## Task to complete
Go through the listing below and repeat it exactly, dropping the pictures.

(Given data Opens)

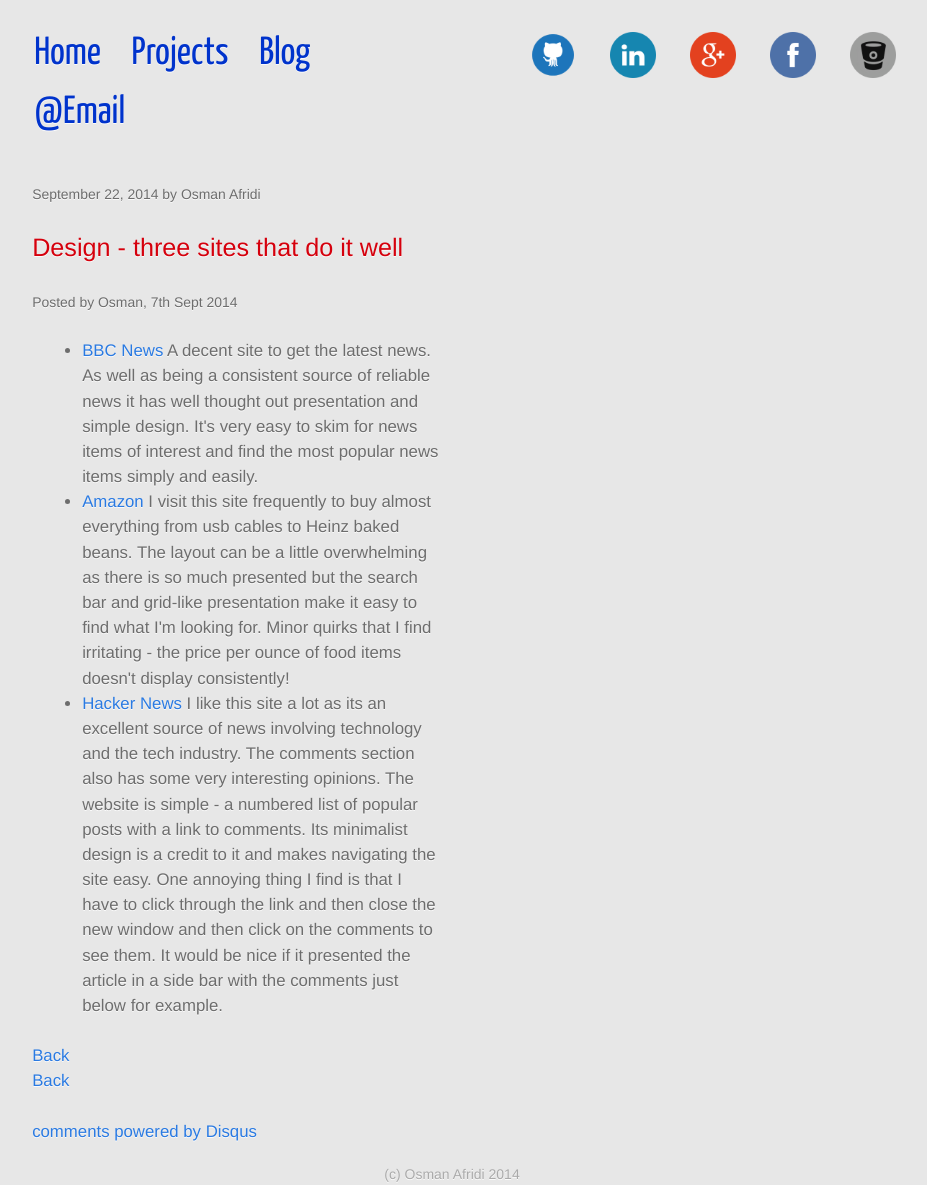
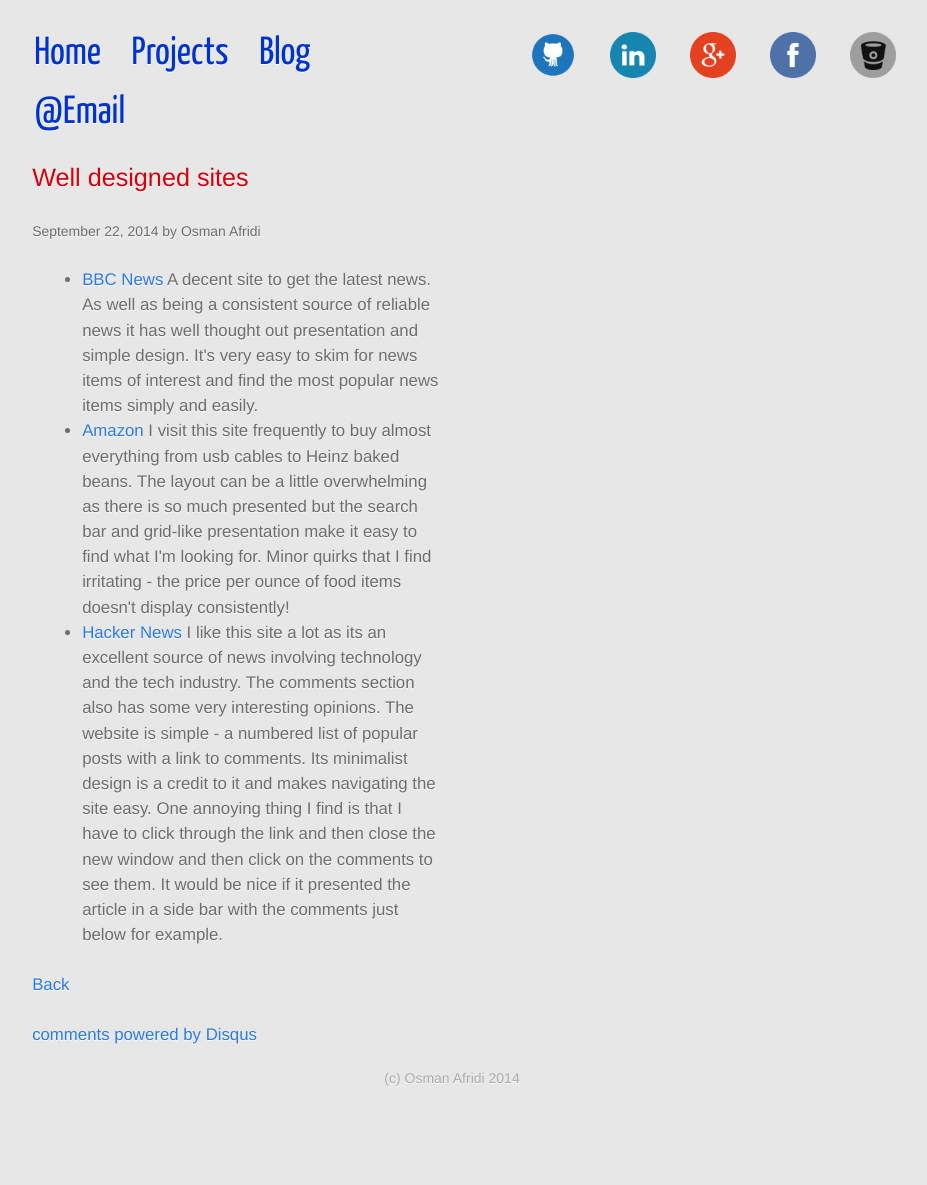
Before and after one commit to oafridi/oafridi.github.io, a Jekyll site: the page built from blog-posts/t1-compare-websites.html, in a window 1280 px wide. Shown: the whole page, without its empty margins (188-1115 px from the left). Built offline with Jekyll 4.4.1, drawn with Linux system fonts in a browser that asks for light colours; comment, search, counter and statistics services are not loaded; after the commit the page ends 1089 px from its top, so only the background shows below that.

Commit message:
amended content to use title from layout

```diff
--- a/blog-posts/t1-compare-websites.html
+++ b/blog-posts/t1-compare-websites.html
@@ -1,12 +1,8 @@
 ---
 layout: page
 comments: true
+title: "Well designed sites"
 ---
-  <h1>Design - three sites that do it well</h1>
-  <h5>Posted by Osman,
-    <span id="spanDate">7th Sept 2014</span>
-  </h5>
-  <div class="blog_post">
 <ul>
   <li><a href="http://www.bbc.com/news/">BBC News</a>
     A decent site to get the latest news. As well as being a consistent source of reliable news it has well thought out presentation and simple design. It's very easy to skim for news items of interest and find the most popular news items simply and easily.</li>
@@ -15,5 +11,3 @@
   <li><a href="https://news.ycombinator.com/">Hacker News</a>
     I like this site a lot as its an excellent source of news involving technology and the tech industry. The comments section also has some very interesting opinions. The website is simple - a numbered list of popular posts with a link to comments. Its minimalist design is a credit to it and makes navigating the site easy. One annoying thing I find is that I have to click through the link and then close the new window and then click on the comments to see them. It would be nice if it presented the article in a side bar with the comments just below for example.</li>
 </ul>
-  </div>
-  <a href="{{ site.baseurl }}/blog-posts/index.html">Back</a>
--- a/blog-posts/week7_technical.html
+++ b/blog-posts/week7_technical.html
@@ -1,5 +1,5 @@
 ---
 layout: page
 comments: true
-title:
+title: "To SQL or not to SQL"
 ---
```
Lines whose indentation alone changed are shown as unchanged.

(Given data Closes)

## Output for this task
Before and after one commit to oafridi/oafridi.github.io, a Jekyll site: the page built from blog-posts/t1-compare-websites.html, in a window 1280 px wide. Shown: the whole page, without its empty margins (188-1115 px from the left). Built offline with Jekyll 4.4.1, drawn with Linux system fonts in a browser that asks for light colours; comment, search, counter and statistics services are not loaded; after the commit the page ends 1089 px from its top, so only the background shows below that.

Commit message:
amended content to use title from layout

```diff
--- a/blog-posts/t1-compare-websites.html
+++ b/blog-posts/t1-compare-websites.html
@@ -1,12 +1,8 @@
 ---
 layout: page
 comments: true
+title: "Well designed sites"
 ---
-  <h1>Design - three sites that do it well</h1>
-  <h5>Posted by Osman,
-    <span id="spanDate">7th Sept 2014</span>
-  </h5>
-  <div class="blog_post">
 <ul>
   <li><a href="http://www.bbc.com/news/">BBC News</a>
     A decent site to get the latest news. As well as being a consistent source of reliable news it has well thought out presentation and simple design. It's very easy to skim for news items of interest and find the most popular news items simply and easily.</li>
@@ -15,5 +11,3 @@
   <li><a href="https://news.ycombinator.com/">Hacker News</a>
     I like this site a lot as its an excellent source of news involving technology and the tech industry. The comments section also has some very interesting opinions. The website is simple - a numbered list of popular posts with a link to comments. Its minimalist design is a credit to it and makes navigating the site easy. One annoying thing I find is that I have to click through the link and then close the new window and then click on the comments to see them. It would be nice if it presented the article in a side bar with the comments just below for example.</li>
 </ul>
-  </div>
-  <a href="{{ site.baseurl }}/blog-posts/index.html">Back</a>
--- a/blog-posts/week7_technical.html
+++ b/blog-posts/week7_technical.html
@@ -1,5 +1,5 @@
 ---
 layout: page
 comments: true
-title:
+title: "To SQL or not to SQL"
 ---
```
Lines whose indentation alone changed are shown as unchanged.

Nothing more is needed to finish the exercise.